WASHINGTON: As problematic as the tech industry’s diversity statistics are, activists say the focus on those numbers overlooks a more fundamental problem — one less about numbers than about power.
What they’re saying: In tech, they argue, decision-making power remains largely concentrated in the hands of white men. The result is an industry whose products and working conditions belie the industry rhetoric about changing the world for the better.
Why it matters: In this view, unless the tech industry finds a way to reform its power discrepancies, its fundamental inequalities won’t change, even if the industry manages to improve its poor track record on diversity.
Too often, experts say, workers from underrepresented groups, regardless of their numbers, aren’t in positions to effect real change at tech companies and face enormous structural barriers in trying to rise to the upper ranks.
It’s not enough to just “have the right people in the room,” says Color of Change head Rashad Robinson. A “rainbow oligarchy” is still an oligarchy, he adds.
“If we end up with diversity for diversity’s sake, that doesn’t actually change the nuances, the structures, the contours, and in particular, the rules,” Robinson said in a recent panel I moderated.
Between the lines: The power dynamics play out in a variety of different ways, from questions over worker pay and promotions to problems with products that exacerbate inequality or lead to harassment.
On the pay front, there have been a slew of complaints by women and people of color that they were paid less or denied promotions offered to white male counterparts.
“That’s generational wealth we are essentially being cheated out of,” says Ifeoma Ozoma, who left Pinterest earlier this year and settled claims she was underpaid for her work.
The industry’s power imbalance also contributes to failures involving products and services that end up marginalizing non-white users or promoting hate speech.

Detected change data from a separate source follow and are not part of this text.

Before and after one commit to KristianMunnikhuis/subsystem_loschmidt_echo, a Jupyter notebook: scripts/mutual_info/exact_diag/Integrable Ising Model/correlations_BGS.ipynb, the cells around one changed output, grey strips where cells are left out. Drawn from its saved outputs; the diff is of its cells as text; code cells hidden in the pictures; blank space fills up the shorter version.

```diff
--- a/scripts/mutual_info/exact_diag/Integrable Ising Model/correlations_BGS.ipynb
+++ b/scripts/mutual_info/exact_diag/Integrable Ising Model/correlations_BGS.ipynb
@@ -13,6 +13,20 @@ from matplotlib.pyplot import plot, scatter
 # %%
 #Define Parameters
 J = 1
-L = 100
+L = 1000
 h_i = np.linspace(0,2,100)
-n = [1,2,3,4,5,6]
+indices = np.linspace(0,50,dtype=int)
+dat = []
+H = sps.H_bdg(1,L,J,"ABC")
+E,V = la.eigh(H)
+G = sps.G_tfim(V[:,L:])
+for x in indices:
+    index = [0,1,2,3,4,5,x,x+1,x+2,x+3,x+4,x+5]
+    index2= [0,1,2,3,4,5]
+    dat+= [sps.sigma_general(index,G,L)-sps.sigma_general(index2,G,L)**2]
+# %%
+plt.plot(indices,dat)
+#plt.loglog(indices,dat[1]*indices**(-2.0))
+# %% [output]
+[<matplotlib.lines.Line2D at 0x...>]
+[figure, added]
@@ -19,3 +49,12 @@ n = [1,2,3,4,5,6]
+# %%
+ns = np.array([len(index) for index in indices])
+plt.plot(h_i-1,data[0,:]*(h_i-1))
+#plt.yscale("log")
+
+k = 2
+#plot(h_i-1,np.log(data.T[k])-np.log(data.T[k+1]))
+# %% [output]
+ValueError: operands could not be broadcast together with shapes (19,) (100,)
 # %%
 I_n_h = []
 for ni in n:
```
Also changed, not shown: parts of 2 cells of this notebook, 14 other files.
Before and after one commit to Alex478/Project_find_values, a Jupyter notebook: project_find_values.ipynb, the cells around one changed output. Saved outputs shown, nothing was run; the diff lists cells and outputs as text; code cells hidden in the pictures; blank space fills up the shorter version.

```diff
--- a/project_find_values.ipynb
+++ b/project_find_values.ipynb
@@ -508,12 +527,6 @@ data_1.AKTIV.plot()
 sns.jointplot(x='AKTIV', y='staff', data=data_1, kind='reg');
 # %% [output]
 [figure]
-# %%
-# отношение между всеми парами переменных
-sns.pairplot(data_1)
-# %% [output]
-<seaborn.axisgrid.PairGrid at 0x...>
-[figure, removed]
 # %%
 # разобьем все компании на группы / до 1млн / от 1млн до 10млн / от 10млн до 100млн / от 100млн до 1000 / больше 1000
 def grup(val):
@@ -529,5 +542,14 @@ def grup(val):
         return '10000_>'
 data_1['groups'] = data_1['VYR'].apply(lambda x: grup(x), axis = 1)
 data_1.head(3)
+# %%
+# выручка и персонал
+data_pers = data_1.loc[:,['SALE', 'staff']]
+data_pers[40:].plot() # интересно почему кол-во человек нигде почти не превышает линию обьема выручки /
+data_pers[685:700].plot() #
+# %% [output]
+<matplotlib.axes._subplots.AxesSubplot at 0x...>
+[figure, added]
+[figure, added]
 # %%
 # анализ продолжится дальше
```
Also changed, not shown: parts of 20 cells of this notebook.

Even when there are one or two people from underrepresented groups in the room, they often lack the authority to have an impact.
Of note: Despite bold pronouncements, sometimes accompanied by large investments, the major tech companies have barely made a dent in the underrepresentation of Blacks and Latino employees.
Ozoma said the tech industry isn’t alone in these problems, but deserves added scrutiny both because of the influence its products have on society and because the industry holds itself up as a meritocracy.
Two companies’ recent records illustrate the depth of the industry’s troubles.
At Pinterest, racial issues came to the forefront after Ozoma and another employee, Aerica Shimizu Banks, left the company in May.
Former COO Françoise Brougher in August said she was forced out for calling out misogyny and discrimination at the company. An employee walkout followed.
This week, shareholders filed a class-action suit alleging that Pinterest created a toxic environment, hurting the company’s reputation and causing financial harm.
At Coinbase, Black employees have left in droves in recent years, according to a New York Times story.
Coinbase earlier this year announced it would shun politics, avoiding taking stands and discouraging political talk at the office.
That came after Black employees criticized CEO Brian Armstrong for not speaking out publicly about the Black Lives Matter movement.
Yet Armstrong still speaks out on other arguably political issues, such as how cryptocurrencies are regulated.
The big picture: Many big-name tech firms have faced their own allegations of harassment and discrimination. “You could go to any company in Silicon Valley and find this,” Shimizu Banks said.